Why riding bikes really can save lives.

Cycling Plus reader Rob Smale shares just how important it is for men to talk about their mental health and seek help when in crisis

Cycling Plus Rob Smale Gets ready to rise a sportive

Cycling Plus reader Rob Smale – a member of our Get Britain Riding team – shares how important it is for men to talk about their mental health and seek help when in crisis.


Statistics show that men are three times more likely than women to die by suicide. Recently middle-aged men have become the age group that are at highest risk and more likely to take their own life.

Earlier this summer I wrote about my experiences and how I use cycling to help me cope with my mental health issues. I lost my marriage, my business and my home and attempted to end my life just under three years ago.

It’s been a hard road back but since May this year I’ve covered 2100km on the Kent roads; registered to take part in a three day/200 mile Ride for Life to raise money for East Anglia’s Children’s Hospices (www.justgiving.co/Rob-Smale) at the end of September and last weekend completed my first 85 mile sportive in Kent.

I would encourage every man to speak up and say something if they have concerns about their mental health. Talking can save so many lives. I reached out and got help. I am now embracing my experience to help others in a similar situation.

Suicide prevention campaigns are now focusing on men because research shows that problems such as debt, relationship breakdown, stress and feeling of hopelessness, guilt and anger can all cause immense pressure. If you think a mate is taking strain you don’t have to be a paid mental health professional to ask him how he is or invite him on a ride to clear his head.

Getting out on my bike has given me something to focus on, given me a sense of control and encouraged me to take on challenges. If I can keep grinding away till I reach the top of the hill and drag my fat butt out of the front door I’m winning

If you know anyone who is feeling the pressure, you can contact the Samaritans on 116 123, in Kent, my county, the local authority has launched the Release the Pressure campaign and many other local mental health trusts have similar schemes, while Mental Health Matters also runs a number of confidential helplines.
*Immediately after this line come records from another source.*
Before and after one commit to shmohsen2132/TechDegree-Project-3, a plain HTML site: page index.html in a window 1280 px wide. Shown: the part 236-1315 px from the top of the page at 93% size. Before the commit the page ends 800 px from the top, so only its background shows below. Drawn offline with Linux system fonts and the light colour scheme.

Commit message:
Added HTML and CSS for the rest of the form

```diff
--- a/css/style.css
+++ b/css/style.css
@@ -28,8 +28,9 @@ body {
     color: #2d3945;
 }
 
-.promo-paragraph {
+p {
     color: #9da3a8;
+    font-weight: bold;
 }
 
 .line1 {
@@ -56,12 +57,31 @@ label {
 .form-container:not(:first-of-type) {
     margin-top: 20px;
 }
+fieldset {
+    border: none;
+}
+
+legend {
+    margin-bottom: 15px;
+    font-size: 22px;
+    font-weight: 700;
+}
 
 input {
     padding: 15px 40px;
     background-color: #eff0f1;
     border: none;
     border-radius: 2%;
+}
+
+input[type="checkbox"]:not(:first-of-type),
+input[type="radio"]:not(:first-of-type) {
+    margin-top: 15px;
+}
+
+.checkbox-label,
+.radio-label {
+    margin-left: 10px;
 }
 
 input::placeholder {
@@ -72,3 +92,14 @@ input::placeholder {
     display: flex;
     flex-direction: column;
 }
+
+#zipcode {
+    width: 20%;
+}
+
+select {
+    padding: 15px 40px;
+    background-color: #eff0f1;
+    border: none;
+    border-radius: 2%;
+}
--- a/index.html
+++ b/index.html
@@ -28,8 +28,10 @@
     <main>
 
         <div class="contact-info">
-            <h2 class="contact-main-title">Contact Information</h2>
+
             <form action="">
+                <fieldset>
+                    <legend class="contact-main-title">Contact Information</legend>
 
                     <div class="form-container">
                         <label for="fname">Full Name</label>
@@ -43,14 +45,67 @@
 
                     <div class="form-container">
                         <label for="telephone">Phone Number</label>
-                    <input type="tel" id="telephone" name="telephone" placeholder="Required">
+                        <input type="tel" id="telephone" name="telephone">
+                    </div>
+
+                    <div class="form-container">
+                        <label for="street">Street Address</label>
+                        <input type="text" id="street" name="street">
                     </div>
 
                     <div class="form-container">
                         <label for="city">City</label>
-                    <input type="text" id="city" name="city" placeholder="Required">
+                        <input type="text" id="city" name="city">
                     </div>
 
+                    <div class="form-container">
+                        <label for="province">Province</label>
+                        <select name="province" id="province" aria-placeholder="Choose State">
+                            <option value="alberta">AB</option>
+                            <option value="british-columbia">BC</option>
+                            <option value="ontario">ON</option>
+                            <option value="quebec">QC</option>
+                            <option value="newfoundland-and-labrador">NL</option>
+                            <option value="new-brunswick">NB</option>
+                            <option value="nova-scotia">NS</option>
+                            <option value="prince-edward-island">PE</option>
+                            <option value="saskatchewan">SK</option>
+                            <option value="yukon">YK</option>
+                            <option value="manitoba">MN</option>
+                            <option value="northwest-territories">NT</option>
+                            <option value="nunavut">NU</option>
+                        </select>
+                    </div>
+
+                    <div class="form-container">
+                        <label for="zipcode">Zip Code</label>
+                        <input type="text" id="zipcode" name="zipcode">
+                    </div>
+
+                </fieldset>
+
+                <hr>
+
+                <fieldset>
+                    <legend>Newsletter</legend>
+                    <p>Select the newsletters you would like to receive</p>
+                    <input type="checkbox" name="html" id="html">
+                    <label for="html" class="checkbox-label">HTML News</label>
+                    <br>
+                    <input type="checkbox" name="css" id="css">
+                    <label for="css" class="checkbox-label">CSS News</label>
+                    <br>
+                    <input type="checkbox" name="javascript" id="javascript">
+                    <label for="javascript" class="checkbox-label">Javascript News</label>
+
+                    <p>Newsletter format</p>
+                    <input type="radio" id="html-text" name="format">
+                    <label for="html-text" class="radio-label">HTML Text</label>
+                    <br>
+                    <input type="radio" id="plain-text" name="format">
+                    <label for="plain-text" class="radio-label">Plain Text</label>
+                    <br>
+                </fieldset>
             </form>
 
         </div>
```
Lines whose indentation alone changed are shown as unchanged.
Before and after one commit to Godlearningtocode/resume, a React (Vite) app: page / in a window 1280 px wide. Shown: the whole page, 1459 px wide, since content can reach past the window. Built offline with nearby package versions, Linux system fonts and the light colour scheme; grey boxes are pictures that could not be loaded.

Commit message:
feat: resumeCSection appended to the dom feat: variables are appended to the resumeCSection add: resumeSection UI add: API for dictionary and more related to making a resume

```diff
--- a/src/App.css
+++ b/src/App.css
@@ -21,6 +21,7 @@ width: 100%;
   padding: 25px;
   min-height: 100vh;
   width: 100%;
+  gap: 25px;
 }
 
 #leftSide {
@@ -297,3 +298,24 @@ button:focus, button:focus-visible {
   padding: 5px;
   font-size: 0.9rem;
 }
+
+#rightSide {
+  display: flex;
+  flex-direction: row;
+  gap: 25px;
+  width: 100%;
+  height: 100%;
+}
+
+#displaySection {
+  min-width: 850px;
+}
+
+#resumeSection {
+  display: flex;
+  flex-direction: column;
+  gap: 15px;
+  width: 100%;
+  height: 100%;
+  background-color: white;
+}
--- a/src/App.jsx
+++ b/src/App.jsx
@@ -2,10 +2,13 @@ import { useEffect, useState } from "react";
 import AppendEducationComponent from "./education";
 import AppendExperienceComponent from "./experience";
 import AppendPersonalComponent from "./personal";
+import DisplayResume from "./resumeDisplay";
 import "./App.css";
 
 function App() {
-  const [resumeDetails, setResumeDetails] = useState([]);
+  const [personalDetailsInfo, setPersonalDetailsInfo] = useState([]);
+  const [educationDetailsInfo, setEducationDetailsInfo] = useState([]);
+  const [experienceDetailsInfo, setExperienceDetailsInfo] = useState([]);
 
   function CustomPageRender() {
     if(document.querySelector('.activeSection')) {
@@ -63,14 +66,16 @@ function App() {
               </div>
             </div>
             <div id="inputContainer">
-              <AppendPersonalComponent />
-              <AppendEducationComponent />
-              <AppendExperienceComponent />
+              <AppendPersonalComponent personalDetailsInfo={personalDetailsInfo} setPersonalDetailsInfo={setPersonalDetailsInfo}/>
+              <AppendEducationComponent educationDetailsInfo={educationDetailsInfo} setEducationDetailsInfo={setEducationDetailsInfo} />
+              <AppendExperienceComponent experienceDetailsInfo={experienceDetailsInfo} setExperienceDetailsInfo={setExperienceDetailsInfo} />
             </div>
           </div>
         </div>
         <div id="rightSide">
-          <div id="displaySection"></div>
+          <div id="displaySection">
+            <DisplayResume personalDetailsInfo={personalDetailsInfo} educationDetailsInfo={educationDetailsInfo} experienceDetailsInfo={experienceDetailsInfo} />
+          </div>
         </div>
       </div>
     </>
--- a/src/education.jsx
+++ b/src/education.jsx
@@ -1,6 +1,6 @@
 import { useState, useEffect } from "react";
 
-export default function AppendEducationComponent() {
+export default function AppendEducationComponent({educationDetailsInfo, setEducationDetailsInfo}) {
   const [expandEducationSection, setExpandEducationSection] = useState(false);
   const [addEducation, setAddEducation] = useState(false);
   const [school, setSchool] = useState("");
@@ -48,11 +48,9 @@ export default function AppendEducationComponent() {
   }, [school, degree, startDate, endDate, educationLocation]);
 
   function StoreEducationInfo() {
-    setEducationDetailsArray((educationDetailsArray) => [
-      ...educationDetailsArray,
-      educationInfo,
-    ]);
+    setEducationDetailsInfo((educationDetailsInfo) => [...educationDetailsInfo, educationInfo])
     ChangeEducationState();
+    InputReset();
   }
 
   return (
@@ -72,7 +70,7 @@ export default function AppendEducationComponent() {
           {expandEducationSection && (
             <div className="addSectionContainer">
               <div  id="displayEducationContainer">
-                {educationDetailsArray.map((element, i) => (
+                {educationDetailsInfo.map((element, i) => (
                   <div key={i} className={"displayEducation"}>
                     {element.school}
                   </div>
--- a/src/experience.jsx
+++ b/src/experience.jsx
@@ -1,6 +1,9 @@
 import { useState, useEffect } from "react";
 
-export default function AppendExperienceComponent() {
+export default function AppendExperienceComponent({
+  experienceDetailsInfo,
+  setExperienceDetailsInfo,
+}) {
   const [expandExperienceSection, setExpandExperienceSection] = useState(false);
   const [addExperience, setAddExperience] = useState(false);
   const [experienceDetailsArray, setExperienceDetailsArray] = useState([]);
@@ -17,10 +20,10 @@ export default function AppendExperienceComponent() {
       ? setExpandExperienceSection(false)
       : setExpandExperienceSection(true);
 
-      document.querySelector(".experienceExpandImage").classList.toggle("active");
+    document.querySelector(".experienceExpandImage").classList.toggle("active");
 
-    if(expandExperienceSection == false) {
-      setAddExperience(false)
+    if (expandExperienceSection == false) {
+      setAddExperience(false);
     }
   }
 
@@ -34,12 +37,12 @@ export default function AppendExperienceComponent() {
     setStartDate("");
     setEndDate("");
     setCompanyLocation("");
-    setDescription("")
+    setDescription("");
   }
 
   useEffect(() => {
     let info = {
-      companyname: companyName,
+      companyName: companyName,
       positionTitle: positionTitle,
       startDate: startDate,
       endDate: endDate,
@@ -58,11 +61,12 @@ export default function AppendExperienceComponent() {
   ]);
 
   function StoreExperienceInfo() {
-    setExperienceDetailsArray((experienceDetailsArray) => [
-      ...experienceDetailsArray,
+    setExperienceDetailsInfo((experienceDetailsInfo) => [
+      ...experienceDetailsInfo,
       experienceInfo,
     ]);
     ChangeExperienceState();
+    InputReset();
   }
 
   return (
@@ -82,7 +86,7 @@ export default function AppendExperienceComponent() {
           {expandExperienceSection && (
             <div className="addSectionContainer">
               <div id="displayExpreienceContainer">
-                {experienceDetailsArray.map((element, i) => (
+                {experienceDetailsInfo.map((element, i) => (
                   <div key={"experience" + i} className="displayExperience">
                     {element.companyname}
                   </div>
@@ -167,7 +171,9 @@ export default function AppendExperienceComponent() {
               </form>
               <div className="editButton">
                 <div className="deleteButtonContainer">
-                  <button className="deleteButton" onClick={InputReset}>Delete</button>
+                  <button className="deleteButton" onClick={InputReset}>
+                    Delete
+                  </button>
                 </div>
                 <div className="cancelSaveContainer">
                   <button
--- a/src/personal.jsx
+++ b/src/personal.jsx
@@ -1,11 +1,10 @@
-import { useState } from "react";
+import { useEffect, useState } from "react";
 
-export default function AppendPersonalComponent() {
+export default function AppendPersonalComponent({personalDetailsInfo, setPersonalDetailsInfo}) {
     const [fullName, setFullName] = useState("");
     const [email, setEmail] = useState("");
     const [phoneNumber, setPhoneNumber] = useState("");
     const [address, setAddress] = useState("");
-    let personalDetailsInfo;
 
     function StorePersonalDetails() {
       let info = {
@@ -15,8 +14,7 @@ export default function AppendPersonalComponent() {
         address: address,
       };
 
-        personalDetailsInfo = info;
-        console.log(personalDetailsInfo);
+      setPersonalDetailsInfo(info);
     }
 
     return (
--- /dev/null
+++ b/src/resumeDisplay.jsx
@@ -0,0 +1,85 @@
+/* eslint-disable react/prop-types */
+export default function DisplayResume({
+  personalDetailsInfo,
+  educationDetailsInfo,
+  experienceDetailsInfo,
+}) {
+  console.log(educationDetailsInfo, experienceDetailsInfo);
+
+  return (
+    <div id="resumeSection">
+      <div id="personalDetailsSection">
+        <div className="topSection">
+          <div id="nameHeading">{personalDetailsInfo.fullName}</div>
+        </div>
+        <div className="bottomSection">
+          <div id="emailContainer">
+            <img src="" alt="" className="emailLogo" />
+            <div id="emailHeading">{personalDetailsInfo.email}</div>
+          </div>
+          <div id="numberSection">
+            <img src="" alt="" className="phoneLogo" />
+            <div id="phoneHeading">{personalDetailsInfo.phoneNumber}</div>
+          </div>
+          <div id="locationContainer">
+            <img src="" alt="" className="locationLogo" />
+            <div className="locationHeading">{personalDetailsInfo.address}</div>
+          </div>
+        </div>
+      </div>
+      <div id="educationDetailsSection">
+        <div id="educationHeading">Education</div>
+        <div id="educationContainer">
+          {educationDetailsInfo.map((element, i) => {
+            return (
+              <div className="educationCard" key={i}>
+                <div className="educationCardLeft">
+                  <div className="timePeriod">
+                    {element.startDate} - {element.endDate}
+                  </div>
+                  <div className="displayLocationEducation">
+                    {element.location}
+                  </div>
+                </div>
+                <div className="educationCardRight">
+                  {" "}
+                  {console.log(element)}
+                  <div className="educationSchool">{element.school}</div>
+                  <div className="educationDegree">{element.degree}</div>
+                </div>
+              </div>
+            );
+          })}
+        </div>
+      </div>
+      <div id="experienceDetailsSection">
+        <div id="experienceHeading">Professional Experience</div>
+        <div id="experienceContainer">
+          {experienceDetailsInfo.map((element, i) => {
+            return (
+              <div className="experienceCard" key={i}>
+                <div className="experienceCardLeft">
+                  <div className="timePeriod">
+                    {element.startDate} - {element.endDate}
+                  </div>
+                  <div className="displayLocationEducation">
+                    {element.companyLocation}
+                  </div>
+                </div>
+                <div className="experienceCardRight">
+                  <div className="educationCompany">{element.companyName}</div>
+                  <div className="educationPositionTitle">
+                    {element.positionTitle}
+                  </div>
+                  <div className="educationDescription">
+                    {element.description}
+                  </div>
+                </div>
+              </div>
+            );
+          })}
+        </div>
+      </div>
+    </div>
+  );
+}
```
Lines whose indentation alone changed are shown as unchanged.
For more information and to read about other men whose lives have been turned around after they found the courage to speak about their problems click here.